### TASK DESCRIPTION
In the entries below, find the line with "Before and after one commit to ezgimez/ezgimez.github.io, a" and the line with "Also changed, not"; give again those lines and every line between them, exactly.

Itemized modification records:
=-=-=-=-=

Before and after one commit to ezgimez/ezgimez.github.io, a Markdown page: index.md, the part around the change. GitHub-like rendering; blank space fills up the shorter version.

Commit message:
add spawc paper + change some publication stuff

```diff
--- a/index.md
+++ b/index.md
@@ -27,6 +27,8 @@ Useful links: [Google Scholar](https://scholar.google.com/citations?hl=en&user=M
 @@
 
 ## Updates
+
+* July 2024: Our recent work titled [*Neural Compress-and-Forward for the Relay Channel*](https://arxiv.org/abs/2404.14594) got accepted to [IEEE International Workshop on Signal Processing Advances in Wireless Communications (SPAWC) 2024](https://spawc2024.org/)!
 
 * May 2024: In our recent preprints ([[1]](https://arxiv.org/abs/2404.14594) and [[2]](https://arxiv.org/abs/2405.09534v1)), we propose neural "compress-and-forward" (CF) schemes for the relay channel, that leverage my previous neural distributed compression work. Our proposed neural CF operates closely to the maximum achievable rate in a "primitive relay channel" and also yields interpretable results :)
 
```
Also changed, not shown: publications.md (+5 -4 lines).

=-=-=-=-=

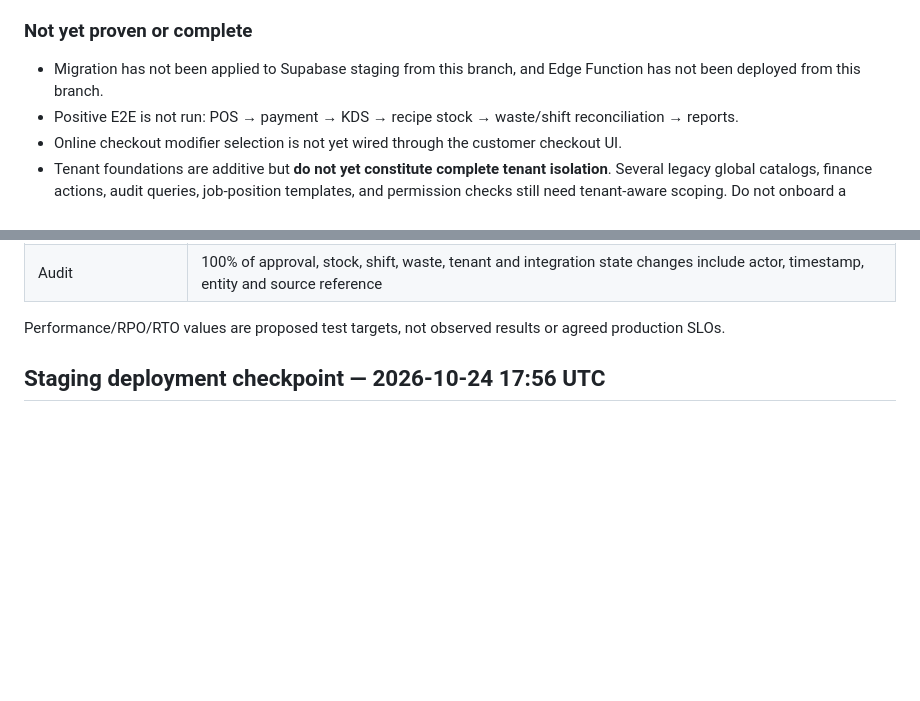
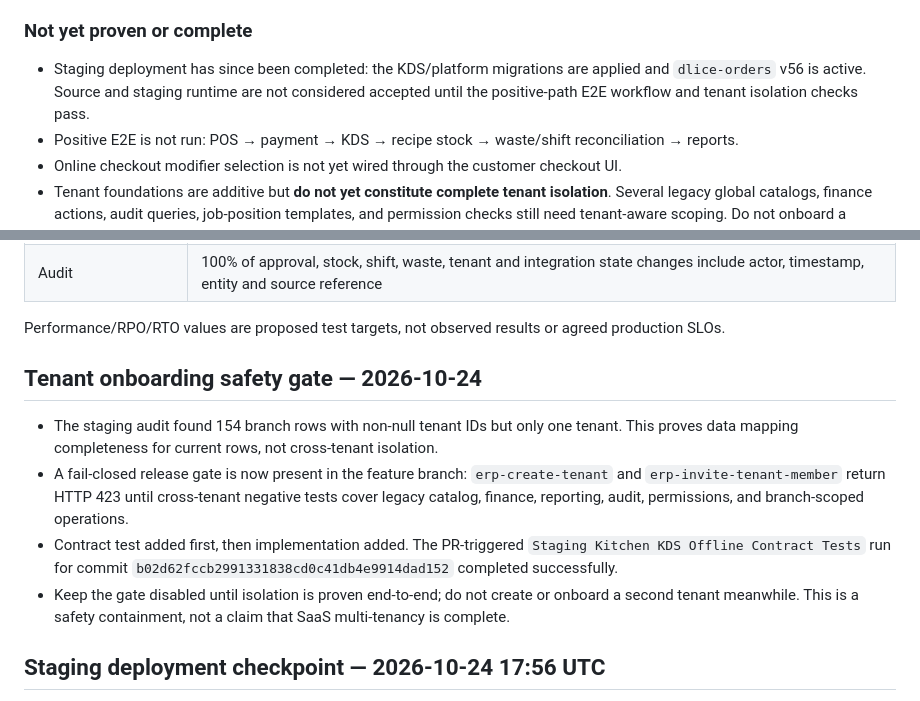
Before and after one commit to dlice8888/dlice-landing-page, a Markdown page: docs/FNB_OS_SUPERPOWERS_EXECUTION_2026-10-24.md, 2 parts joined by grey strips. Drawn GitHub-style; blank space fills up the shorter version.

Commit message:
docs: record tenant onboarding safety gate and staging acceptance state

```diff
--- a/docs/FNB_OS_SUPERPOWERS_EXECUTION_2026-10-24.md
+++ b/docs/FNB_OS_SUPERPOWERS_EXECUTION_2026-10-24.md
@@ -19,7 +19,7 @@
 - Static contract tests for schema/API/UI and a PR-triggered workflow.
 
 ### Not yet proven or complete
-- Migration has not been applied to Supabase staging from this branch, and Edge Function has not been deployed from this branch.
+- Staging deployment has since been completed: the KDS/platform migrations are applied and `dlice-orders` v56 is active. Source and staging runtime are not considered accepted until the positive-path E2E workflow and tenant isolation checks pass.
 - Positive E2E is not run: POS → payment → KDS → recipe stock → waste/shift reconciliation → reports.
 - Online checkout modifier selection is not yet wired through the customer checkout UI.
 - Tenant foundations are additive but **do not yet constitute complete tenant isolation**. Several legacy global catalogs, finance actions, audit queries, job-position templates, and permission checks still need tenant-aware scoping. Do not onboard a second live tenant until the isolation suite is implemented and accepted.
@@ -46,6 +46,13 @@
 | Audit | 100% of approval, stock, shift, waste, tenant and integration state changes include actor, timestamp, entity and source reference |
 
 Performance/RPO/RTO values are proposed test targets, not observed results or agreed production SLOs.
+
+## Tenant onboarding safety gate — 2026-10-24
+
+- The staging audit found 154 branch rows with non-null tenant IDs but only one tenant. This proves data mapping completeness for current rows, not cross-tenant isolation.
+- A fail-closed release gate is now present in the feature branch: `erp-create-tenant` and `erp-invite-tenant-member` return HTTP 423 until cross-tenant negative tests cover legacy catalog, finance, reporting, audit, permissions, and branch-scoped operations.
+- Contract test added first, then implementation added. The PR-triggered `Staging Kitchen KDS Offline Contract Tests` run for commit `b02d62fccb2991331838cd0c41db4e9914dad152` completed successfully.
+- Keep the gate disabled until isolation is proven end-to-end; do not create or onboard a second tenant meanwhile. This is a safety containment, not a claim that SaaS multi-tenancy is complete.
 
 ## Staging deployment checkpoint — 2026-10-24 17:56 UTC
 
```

=-=-=-=-=

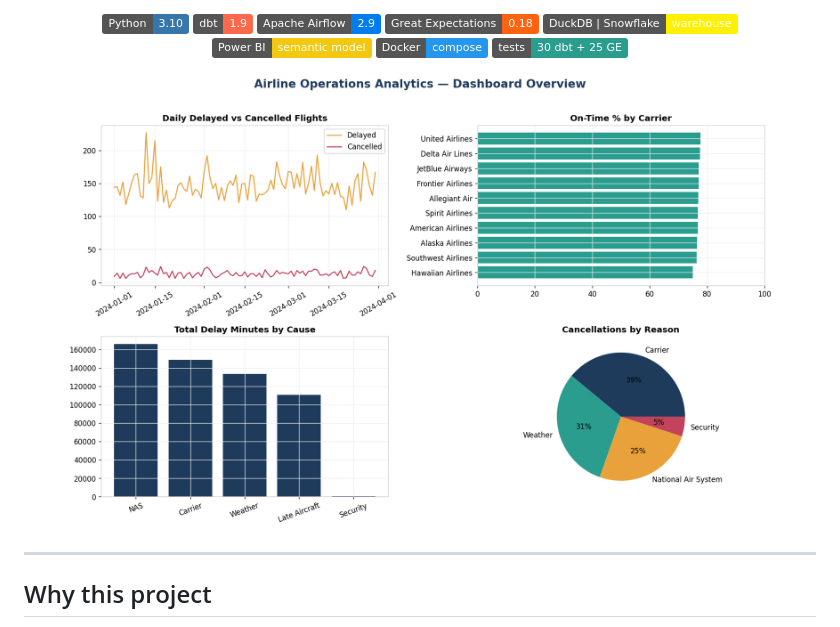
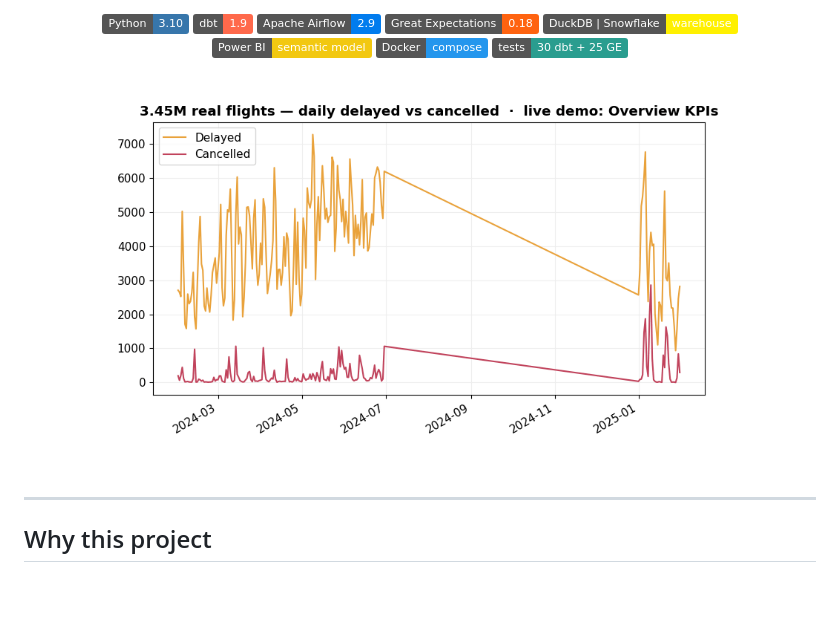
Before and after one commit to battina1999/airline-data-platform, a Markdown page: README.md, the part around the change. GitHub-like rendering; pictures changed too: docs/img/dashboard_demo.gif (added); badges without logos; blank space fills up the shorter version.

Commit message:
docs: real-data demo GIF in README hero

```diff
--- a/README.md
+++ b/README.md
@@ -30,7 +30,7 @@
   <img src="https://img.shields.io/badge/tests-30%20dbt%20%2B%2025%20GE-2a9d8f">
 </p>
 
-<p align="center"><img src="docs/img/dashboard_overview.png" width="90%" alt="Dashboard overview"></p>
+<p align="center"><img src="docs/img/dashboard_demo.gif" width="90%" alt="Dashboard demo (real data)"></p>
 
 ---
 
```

=-=-=-=-=

### OUTPUT OF THE EXERCISE
Before and after one commit to ezgimez/ezgimez.github.io, a Markdown page: index.md, the part around the change. GitHub-like rendering; blank space fills up the shorter version.

Commit message:
add spawc paper + change some publication stuff

```diff
--- a/index.md
+++ b/index.md
@@ -27,6 +27,8 @@ Useful links: [Google Scholar](https://scholar.google.com/citations?hl=en&user=M
 @@
 
 ## Updates
+
+* July 2024: Our recent work titled [*Neural Compress-and-Forward for the Relay Channel*](https://arxiv.org/abs/2404.14594) got accepted to [IEEE International Workshop on Signal Processing Advances in Wireless Communications (SPAWC) 2024](https://spawc2024.org/)!
 
 * May 2024: In our recent preprints ([[1]](https://arxiv.org/abs/2404.14594) and [[2]](https://arxiv.org/abs/2405.09534v1)), we propose neural "compress-and-forward" (CF) schemes for the relay channel, that leverage my previous neural distributed compression work. Our proposed neural CF operates closely to the maximum achievable rate in a "primitive relay channel" and also yields interpretable results :)
 
```
Also changed, not shown: publications.md (+5 -4 lines).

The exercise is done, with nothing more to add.